Trees are great in many Australian gardens, but you may find that one or more needs to be removed in certain circumstances. Perhaps you have low hanging branches which might blow down in high winds and potentially scrape your car or home. Some trees simply cast too much shadow and shade a garden or deprive your home of sunlight. Some trees are removed because they overhang the street and might hurt someone if a branch were to come loose. In many cases, a tree surgeon can keep a tree alive while making it safer and more pleasant to be around. In others, however, a full removal is required. Remember that certain restrictions apply when chopping down trees, especially depending on where you live, so you should always make sure that taking one out is legal and that you have the necessary permit to proceed.

Take the Weight Off

When removing a tree, it can be tempting to simply cut through the trunk low to the ground with a chainsaw. This can be a mistake, however, because a falling tree can cause a lot of damage to your garden and property. Instead, remove as many boughs as you can before tackling the trunk. This way when the tree comes down you won't be felling such a large structure. It will mark the ground less brutally and be easier to direct so that damage is minimised.

When chopping out a deciduous tree, it is advisable to do the job in late autumn or winter so that the weight of new growth and leaves is kept to a minimum. Use a wood chipper to get rid of the excess branches and opt for a bin hire service so that all of the wood is easy to remove from your property.

Chopping a Tree Trunk

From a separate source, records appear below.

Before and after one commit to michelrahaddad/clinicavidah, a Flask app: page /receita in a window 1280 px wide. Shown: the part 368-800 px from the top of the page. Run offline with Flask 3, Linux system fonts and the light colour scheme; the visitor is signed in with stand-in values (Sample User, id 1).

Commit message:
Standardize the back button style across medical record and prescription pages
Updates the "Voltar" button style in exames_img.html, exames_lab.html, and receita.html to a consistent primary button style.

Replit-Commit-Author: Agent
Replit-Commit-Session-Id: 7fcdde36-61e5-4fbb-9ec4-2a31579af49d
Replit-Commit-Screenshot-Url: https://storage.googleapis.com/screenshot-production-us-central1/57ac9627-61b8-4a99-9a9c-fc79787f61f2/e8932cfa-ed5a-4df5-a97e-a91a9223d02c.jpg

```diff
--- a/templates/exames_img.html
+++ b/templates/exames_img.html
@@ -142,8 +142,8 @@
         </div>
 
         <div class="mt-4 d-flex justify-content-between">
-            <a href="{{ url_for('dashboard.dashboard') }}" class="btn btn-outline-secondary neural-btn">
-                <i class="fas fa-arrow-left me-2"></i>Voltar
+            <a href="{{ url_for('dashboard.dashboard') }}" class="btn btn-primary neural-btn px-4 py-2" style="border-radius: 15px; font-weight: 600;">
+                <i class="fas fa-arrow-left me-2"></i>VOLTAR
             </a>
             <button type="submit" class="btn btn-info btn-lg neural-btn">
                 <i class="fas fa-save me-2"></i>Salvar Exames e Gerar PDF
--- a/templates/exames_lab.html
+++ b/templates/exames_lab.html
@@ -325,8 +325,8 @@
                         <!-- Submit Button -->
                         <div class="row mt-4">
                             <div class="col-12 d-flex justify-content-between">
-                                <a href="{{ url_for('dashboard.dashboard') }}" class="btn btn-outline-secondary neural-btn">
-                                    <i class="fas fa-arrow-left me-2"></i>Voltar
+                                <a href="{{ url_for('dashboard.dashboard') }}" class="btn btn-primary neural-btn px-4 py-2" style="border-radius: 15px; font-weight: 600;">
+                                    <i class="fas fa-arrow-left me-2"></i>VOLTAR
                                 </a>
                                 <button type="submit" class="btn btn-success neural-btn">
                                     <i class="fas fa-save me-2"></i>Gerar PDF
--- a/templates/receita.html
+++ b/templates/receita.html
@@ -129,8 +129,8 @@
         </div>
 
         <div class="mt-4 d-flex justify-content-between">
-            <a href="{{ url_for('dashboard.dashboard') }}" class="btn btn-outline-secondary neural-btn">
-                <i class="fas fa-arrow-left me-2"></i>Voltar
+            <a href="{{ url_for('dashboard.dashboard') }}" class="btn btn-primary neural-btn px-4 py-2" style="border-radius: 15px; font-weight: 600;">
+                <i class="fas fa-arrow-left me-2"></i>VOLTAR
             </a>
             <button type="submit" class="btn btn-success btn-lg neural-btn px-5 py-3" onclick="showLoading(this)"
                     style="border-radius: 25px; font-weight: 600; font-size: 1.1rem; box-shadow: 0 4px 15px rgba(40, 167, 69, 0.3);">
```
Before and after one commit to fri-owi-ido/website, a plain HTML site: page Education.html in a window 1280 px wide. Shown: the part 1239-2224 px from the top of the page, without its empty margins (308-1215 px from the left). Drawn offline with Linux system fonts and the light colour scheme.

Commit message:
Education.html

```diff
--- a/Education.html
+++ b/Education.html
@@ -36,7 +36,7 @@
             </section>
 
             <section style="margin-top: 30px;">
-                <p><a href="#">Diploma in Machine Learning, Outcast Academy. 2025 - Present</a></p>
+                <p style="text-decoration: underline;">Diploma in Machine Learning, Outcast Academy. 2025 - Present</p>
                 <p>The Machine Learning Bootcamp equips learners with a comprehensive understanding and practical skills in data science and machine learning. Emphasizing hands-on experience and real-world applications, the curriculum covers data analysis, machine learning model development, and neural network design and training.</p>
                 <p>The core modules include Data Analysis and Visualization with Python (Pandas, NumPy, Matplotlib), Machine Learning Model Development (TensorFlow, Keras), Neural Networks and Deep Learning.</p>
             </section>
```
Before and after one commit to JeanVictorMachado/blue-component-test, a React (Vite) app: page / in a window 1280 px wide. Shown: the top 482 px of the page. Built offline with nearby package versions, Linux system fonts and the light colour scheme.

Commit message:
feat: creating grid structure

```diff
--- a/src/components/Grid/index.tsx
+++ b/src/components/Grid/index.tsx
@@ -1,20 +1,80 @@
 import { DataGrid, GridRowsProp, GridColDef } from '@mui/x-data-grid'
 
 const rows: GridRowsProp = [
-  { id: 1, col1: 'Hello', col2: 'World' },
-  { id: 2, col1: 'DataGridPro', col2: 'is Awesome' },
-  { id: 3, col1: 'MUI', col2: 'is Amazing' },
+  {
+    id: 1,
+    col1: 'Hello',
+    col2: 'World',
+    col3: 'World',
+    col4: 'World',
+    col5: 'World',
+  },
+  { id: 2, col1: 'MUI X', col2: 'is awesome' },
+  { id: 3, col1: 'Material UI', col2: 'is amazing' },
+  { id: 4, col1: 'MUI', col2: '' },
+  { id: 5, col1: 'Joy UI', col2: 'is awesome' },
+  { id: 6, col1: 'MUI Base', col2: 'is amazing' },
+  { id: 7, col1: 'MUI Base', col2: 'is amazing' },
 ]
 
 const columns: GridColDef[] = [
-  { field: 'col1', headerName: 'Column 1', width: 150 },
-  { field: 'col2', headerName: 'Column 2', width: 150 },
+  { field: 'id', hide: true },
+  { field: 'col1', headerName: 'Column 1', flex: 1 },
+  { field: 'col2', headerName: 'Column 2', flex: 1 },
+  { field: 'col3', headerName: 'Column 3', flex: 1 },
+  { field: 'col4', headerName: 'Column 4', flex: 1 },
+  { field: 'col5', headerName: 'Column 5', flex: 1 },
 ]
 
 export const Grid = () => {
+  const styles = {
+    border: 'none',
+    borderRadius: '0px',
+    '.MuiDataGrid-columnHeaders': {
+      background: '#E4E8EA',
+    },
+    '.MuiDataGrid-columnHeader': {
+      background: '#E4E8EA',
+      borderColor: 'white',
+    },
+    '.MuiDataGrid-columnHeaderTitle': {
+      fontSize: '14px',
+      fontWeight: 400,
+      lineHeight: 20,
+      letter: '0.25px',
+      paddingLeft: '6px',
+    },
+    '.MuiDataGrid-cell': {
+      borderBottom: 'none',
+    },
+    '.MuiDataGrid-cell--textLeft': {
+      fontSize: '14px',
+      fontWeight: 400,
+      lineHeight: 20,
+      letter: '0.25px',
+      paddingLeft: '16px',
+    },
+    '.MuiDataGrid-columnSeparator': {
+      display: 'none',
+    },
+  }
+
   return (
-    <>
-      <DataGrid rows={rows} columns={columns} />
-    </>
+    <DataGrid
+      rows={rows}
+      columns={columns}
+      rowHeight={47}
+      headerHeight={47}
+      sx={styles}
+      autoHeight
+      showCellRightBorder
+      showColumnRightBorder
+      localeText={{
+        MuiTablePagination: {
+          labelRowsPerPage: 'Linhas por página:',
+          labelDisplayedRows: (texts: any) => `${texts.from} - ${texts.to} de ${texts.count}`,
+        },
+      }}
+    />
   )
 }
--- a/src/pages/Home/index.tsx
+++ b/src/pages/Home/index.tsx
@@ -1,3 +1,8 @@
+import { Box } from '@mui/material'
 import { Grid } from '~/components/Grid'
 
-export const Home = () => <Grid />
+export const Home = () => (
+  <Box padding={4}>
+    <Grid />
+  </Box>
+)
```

When the tree is as bare as you can make it without endangering yourself, it is time to cut it at its trunk. In order to make the tree fall the right way, saw or use a felling axe on one side of the trunk only. This should be the side that you want the tree to fall. As the incision you make gets bigger, it is possible that the trunk could twist and the tree to come down in an unexpected way. Therefore, always be prepared to get out of the way rapidly, if needed. If you throw a line high up into the tree over a branch then you can tie this off to a peg in the ground which will help to direct its fall in the way you want. When cutting into a trunk, create a horizontal V-pattern rather than trying to cut all the way through in one go. As the trunk loses its strength, it becomes more likely it will cave in under its own weight over the V and fall in the most advantageous manner.